(introduced 4 years ago in Trac #21479) finally has some company. Two new configuration files, also generated by the Sage distribution's ./configure script, are taking over some of its duties.
build/bin/sagebuildenvconfig (not installed) provides configuration variables that are used only while building packages.
build/pkgs/sage_conf/src/sage_conf.py (installed as Python module sage_conf) provides configuration variables that are needed by the Sage library runtime, but are not needed in the form of environment variables. (They are available to the Sage library even when it is imported into a Python running outside of the environment set up by sageenv.)
See Metaticket #21707: Split sageenv into 5 to clean up sage configuration for details and planned future work.
Spring cleaning
Trac #29406: Remove documentation on creating oldstyle SPKGs, Trac #29383: Remove related scripts
Remove numerous deprecated items, fix coding style, refactoring
Availability of Sage 9.1 and installation help
Source code
Sage 9.1 has been tagged in the sage git repository, and the selfcontained source tarballs are available for download.
Sage 9.1 has been tested to compile from source on a wide variety of platforms, including:
 Linux 64bit (x86_64)
 ubuntu{trusty,xenial,bionic,eoan,focal},
 debian{jessie,stretch,buster,bullseye,sid},
 linuxmint{17,18,19,19.3},
 fedora{26,27,28,29,30,31,32},
 centos{7,8},
 archlinux,
 slackware14.2.
 Linux 32bit (i386)
 debianbuster
 ubuntueoan
 macOS
 Windows (Cygwin64).
Binaries
Binary distributions are available for some Linux systems and for macOS, as well as a Windows installer package.

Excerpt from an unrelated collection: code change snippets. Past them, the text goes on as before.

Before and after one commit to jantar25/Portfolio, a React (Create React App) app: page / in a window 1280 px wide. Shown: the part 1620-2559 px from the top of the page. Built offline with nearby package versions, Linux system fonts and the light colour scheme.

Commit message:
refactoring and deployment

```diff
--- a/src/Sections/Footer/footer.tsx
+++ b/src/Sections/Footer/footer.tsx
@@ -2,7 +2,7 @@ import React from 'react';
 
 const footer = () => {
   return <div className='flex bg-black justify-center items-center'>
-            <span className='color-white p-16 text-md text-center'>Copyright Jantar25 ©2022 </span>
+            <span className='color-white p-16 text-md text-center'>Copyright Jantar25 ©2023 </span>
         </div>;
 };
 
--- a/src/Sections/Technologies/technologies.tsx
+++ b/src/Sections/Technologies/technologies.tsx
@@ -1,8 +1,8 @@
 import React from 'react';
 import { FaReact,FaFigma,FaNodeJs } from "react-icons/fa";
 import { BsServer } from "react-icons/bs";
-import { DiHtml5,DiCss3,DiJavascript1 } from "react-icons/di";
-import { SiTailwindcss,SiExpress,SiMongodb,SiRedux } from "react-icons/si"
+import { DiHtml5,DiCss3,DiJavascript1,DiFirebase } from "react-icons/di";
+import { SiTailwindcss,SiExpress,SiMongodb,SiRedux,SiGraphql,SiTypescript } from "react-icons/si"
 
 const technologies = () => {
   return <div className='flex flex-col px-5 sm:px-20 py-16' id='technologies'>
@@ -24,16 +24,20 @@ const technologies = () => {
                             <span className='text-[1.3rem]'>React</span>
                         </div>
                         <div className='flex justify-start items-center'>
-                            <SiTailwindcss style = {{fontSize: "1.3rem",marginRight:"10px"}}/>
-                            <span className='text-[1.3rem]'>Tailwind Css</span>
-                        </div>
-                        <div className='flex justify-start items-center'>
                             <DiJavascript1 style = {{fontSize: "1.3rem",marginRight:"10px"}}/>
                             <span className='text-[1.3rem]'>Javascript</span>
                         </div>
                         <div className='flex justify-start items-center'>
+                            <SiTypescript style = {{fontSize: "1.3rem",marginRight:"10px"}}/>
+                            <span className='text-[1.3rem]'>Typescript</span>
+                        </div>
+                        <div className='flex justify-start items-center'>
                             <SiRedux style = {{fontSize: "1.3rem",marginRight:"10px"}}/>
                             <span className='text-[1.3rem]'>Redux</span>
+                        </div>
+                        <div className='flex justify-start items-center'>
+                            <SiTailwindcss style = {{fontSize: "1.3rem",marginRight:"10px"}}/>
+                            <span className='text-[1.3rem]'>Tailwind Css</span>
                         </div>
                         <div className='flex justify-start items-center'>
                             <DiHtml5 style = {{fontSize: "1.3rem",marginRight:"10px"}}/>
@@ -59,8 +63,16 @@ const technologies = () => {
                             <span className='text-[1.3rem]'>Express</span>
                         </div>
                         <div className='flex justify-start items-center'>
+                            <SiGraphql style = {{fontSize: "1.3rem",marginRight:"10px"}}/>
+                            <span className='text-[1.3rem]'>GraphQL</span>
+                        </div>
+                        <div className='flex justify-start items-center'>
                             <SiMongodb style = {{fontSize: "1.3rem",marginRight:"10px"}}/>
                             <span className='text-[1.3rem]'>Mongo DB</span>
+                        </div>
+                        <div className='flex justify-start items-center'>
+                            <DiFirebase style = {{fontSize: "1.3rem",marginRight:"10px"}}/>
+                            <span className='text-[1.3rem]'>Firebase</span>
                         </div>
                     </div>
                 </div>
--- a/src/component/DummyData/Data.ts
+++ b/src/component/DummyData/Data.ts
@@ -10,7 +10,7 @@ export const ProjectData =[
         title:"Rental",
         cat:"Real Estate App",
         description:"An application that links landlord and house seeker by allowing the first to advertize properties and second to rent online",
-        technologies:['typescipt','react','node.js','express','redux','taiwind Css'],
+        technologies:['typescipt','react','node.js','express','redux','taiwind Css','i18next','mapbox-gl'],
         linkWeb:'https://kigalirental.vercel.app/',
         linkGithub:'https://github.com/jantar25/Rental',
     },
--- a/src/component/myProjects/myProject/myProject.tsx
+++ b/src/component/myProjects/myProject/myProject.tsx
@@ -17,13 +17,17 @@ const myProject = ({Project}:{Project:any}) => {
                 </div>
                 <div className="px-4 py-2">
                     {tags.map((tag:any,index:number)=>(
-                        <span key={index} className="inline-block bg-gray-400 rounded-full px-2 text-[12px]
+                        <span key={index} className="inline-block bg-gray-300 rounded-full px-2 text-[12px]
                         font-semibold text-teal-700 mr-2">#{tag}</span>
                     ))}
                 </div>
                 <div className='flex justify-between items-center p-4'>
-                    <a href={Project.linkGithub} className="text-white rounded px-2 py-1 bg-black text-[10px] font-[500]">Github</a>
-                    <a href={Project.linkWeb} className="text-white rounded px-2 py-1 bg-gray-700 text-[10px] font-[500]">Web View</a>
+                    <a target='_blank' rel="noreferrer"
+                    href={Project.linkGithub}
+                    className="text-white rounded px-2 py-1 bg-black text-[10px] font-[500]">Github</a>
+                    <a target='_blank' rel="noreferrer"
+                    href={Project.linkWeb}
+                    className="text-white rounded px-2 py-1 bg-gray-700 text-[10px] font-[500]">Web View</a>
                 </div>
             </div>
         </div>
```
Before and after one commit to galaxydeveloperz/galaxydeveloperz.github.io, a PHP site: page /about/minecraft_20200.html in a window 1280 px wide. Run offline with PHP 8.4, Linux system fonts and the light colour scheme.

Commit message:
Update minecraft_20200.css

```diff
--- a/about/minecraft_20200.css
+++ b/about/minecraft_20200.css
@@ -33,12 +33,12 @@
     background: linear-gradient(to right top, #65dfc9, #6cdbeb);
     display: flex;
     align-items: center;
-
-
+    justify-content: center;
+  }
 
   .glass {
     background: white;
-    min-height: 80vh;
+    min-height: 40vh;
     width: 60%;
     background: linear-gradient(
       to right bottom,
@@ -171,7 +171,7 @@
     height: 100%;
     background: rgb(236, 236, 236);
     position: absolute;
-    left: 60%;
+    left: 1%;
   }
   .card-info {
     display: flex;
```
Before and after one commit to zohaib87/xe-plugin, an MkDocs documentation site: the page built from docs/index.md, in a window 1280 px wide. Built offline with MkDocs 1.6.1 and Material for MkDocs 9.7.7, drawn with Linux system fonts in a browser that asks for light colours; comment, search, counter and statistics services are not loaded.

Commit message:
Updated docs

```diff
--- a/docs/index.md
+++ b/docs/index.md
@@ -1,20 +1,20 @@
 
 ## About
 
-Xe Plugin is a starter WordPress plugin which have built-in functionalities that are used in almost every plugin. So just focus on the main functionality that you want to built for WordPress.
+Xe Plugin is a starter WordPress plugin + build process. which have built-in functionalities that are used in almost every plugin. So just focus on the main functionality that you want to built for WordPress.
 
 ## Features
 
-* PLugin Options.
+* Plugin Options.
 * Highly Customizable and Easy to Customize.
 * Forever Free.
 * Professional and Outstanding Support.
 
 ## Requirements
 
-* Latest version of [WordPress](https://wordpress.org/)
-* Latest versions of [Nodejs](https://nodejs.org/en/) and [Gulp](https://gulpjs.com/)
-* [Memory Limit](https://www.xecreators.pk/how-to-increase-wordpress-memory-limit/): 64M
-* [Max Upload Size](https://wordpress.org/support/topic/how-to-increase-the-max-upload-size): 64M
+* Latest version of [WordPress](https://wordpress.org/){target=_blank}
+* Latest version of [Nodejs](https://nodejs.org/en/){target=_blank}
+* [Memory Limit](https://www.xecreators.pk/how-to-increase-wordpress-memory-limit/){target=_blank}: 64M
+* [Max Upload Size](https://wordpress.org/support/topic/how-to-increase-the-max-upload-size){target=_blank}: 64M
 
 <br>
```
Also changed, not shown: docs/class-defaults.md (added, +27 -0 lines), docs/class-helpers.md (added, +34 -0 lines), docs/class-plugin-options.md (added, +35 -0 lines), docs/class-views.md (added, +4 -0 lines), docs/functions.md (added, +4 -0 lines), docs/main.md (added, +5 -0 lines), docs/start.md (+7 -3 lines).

Availability in distributions
Sage 9.1 is already available in some rolling Linux distributions and as a Homebrew Cask, see repology.org: sagemath
Installation FAQ
See README.md in the source distribution for installation instructions; for more details, see the SageMath Installation Guide (updated for 9.1).
See sagerelease, sagedevel.